Engineering, geology, and metallurgy are professions that were not in the horizon of most Didipio residents before the mine came in. The continuous investment on capacity building of both employees and community members elevated their dreams, and tremendously increased their employability and likeliness to start their own businesses.
“We are seven in the family. When I was about to enter college, I knew my parents were worried as I had two other siblings who were in college. So, I worked in DiCorp for a time to earn money for my college education. It was there I saw that OceanaGold offered scholarships, so I applied, got in, and now I’m a mining engineer and working for the Company,” says Wilbur Habiling, resident and scholarship program graduate.
The need to provide for the basic needs of many workers--feeding them three times a day, seven days a week--necessitated auxiliary units, one of which is the Didipio Community Development Corporation (DiCorp).
DiCorp is owned and managed by the town’s residents, with 361 local shareholders and 279 local workers. It offers a multitude of services such as housekeeping, catering, camp administration, transport services and construction services. OceanaGold has awarded several contracts to DiCorp from 2011-2018 with total gross revenue amounting to PHP 1.5B (USD 28M). The growing enterprise is now worth PHP 85.5 million and has extended their services beyond the mine.
“DiCorp. is a perfect example of what local community enterprises can achieve if plugged in to value chains,” says David Way, General Manager of OceanaGold Philippines Inc. He adds, “DiCorp has come a long way and I am proud that it remains to be one of the largest taxpayers in Nueva Vizcaya.”
Technology and Infrastructure
No other private firm has contributed to the infrastructure growth of Didipio as OceanaGold – from roads to health centers, to school buildings and community centers.
In 2017 it made the dreams of local students and educators a reality through the construction of a PhP 43-million senior high school building at Eastern Nueva Vizcaya National High School.
The company has provided essential healthcare for students, improvement of school buildings, and construction of day care centers in the past.
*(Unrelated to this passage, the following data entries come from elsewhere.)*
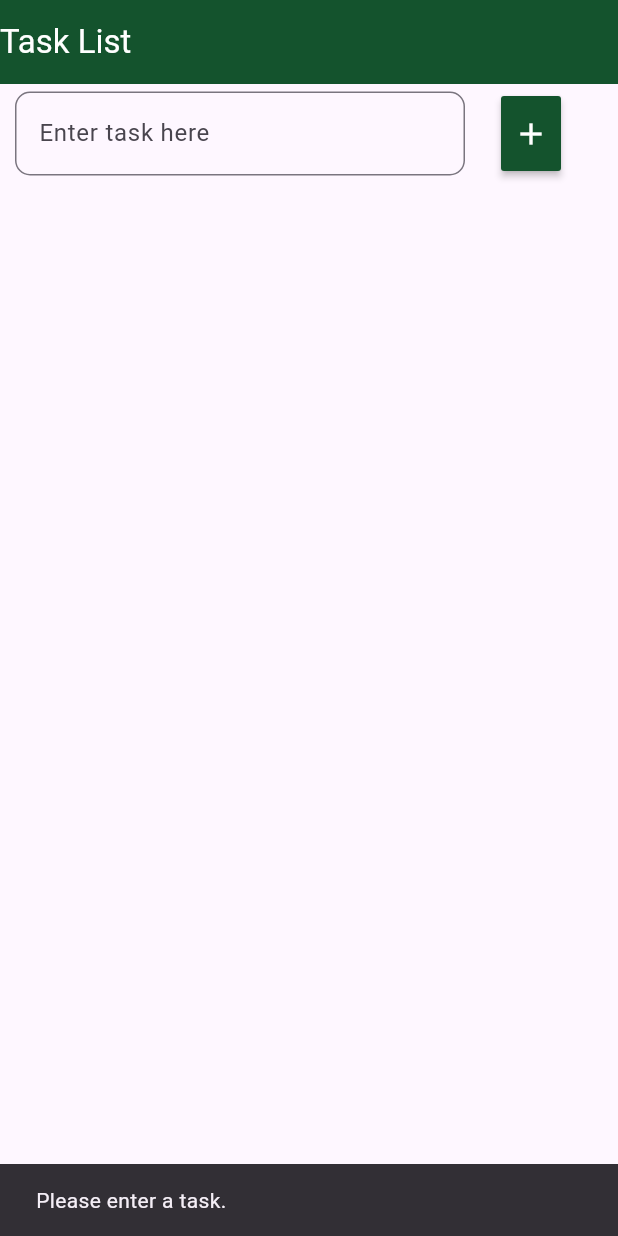
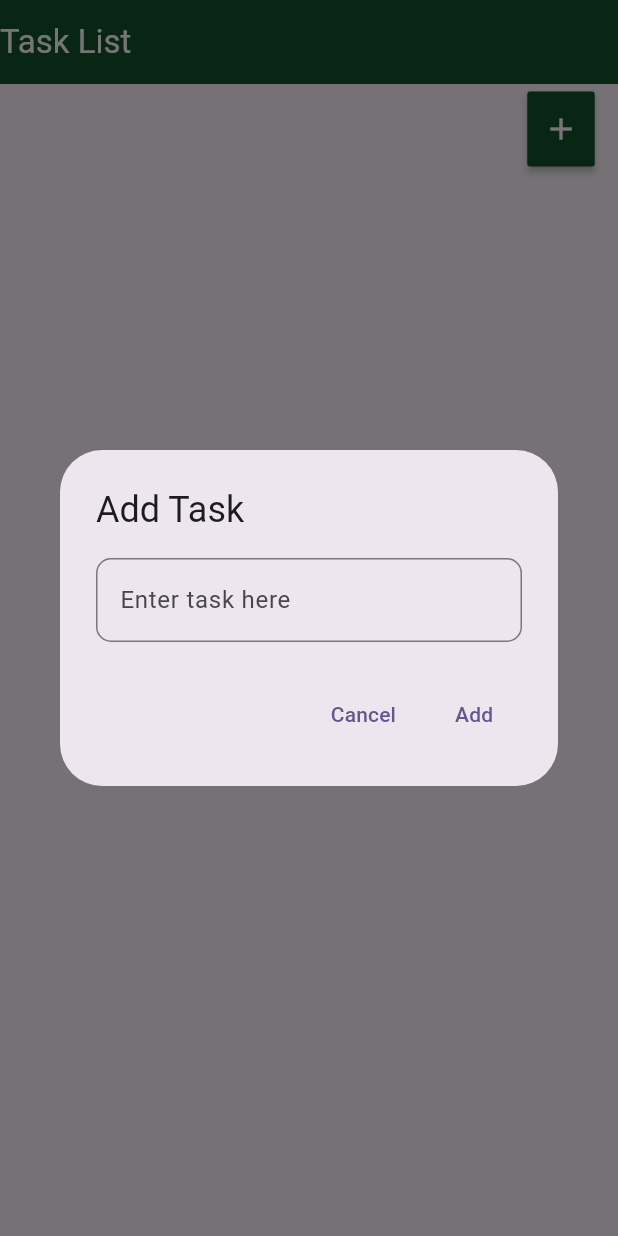
Before and after one commit to PG-002/CoHab, a Flutter app: the TaskList screen opened directly, after a tap on the "add" icon, on a phone screen of 412 x 824 dp. Run offline on Flutter 3.47's test engine with Material 3 defaults, Android fonts, the phone set to English and light mode, and no system bars; our stand-ins replace jwt_decoder, lucide_icons, socket_io_client; missing offline and left inert: flutter_neat_and_clean_calendar; accounts and stored records are empty.

Commit message:
Update task_list.dart

```diff
--- a/cohab_mobile/lib/task_list.dart
+++ b/cohab_mobile/lib/task_list.dart
@@ -1,3 +1,4 @@
+import 'package:cohab_mobile/web_socket.dart';
 import 'token.dart';
 import 'package:flutter/material.dart';
 
@@ -144,9 +145,7 @@ class _TaskListState extends State<TaskList> {
           const SizedBox(height: 5),
           Row(
             children: [
-              const SizedBox(width: 10),
-              const TaskInput(),
-              const SizedBox(width: 20),
+              const SizedBox(width: 350),
               AddTasksButton(
                 onAddTask: addTask,
               ),
@@ -184,12 +183,16 @@ class _TaskListState extends State<TaskList> {
 class Task {
   String taskDescription;
   String id;
+  //String assignedTo;
+  //String createdBy;
   bool completed;
 
   Task({
     required this.taskDescription,
     required this.id,
     required this.completed,
+    //required this.assignedTo,
+    //required this.createdBy,
   });
 }
 
@@ -238,26 +241,42 @@ class _TaskInputState extends State<TaskInput> {
 
 class AddTasksButton extends StatelessWidget {
   const AddTasksButton({super.key, required this.onAddTask});
+
   final Function(String) onAddTask;
 
   @override
   Widget build(BuildContext context) {
     return MaterialButton(
       onPressed: () {
-        if (task.isEmpty) {
-          ScaffoldMessenger.of(context).showSnackBar(
-            const SnackBar(
-              content: Text('Please enter a task.'),
-              duration: Duration(seconds: 1), // Set duration to 2 seconds
-            ),
-          );
-        } else {
-          onAddTask(task);
-        }
+        showDialog(
+          context: context,
+          builder: (BuildContext context) {
+            return AlertDialog(
+              title: const Text('Add Task'),
+              content: const TaskInput(),
+              actions: <Widget>[
+                TextButton(
+                  onPressed: () {
+                    Navigator.pop(context); // Close the dialog
+                  },
+                  child: const Text('Cancel'),
+                ),
+                TextButton(
+                  onPressed: () {
+                    // Call the onAddTask function with the task entered in the dialog
+                    onAddTask(task);
+                    Navigator.pop(context); // Close the dialog
+                  },
+                  child: const Text('Add'),
+                ),
+              ],
+            );
+          },
+        );
       },
       color: const Color(0xFF14532d),
       padding: EdgeInsets.zero,
-      minWidth: 40,
+      minWidth: 45,
       height: 50,
       child: const Icon(
         Icons.add,
```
The high school building, however, is one of the biggest single investments made locally for education, and this was in view of the K-12 implementation, which some high schools in Metro Manila found hard to comply with.
OceanaGold directly supports infrastructure, training and education, health and enterprise development programs not only of Didipio but of ten other communities adjacent to the mine with combined population of about 15,000 residents.
A final anecdote from a resident
“I wasn’t able to take up high-school in Didipio because there was no high school then. Instead, I went to the municipality of Bayombong, which is about five hours away--very far from my family. I’m proud to say that I’m one of the graduates of the OceanaGold scholarship program. There are about 246 of us and I belong to those who took up courses like mining and geology.
For the past years, I worked as a mining engineer in the Didipio mine. I learned about the environment and how responsible OceanaGold is and I’m proud that we are where we are right now. OceanaGold offered a lot of opportunities to my community and to adjacent barangays. “The Company’s operation has been a blessing to us,” concludes Echievery Baguilat, Didipio’s first local mining engineer.
OceanaGold’s mine life is expected to last until 2032, by which time Didipio could reach or even surpass its full economic and social potential as a barangay in the midst of a lush greenery that characterizes most of Nueva Vizcaya and Quirino, with all the necessities for a comfortable life.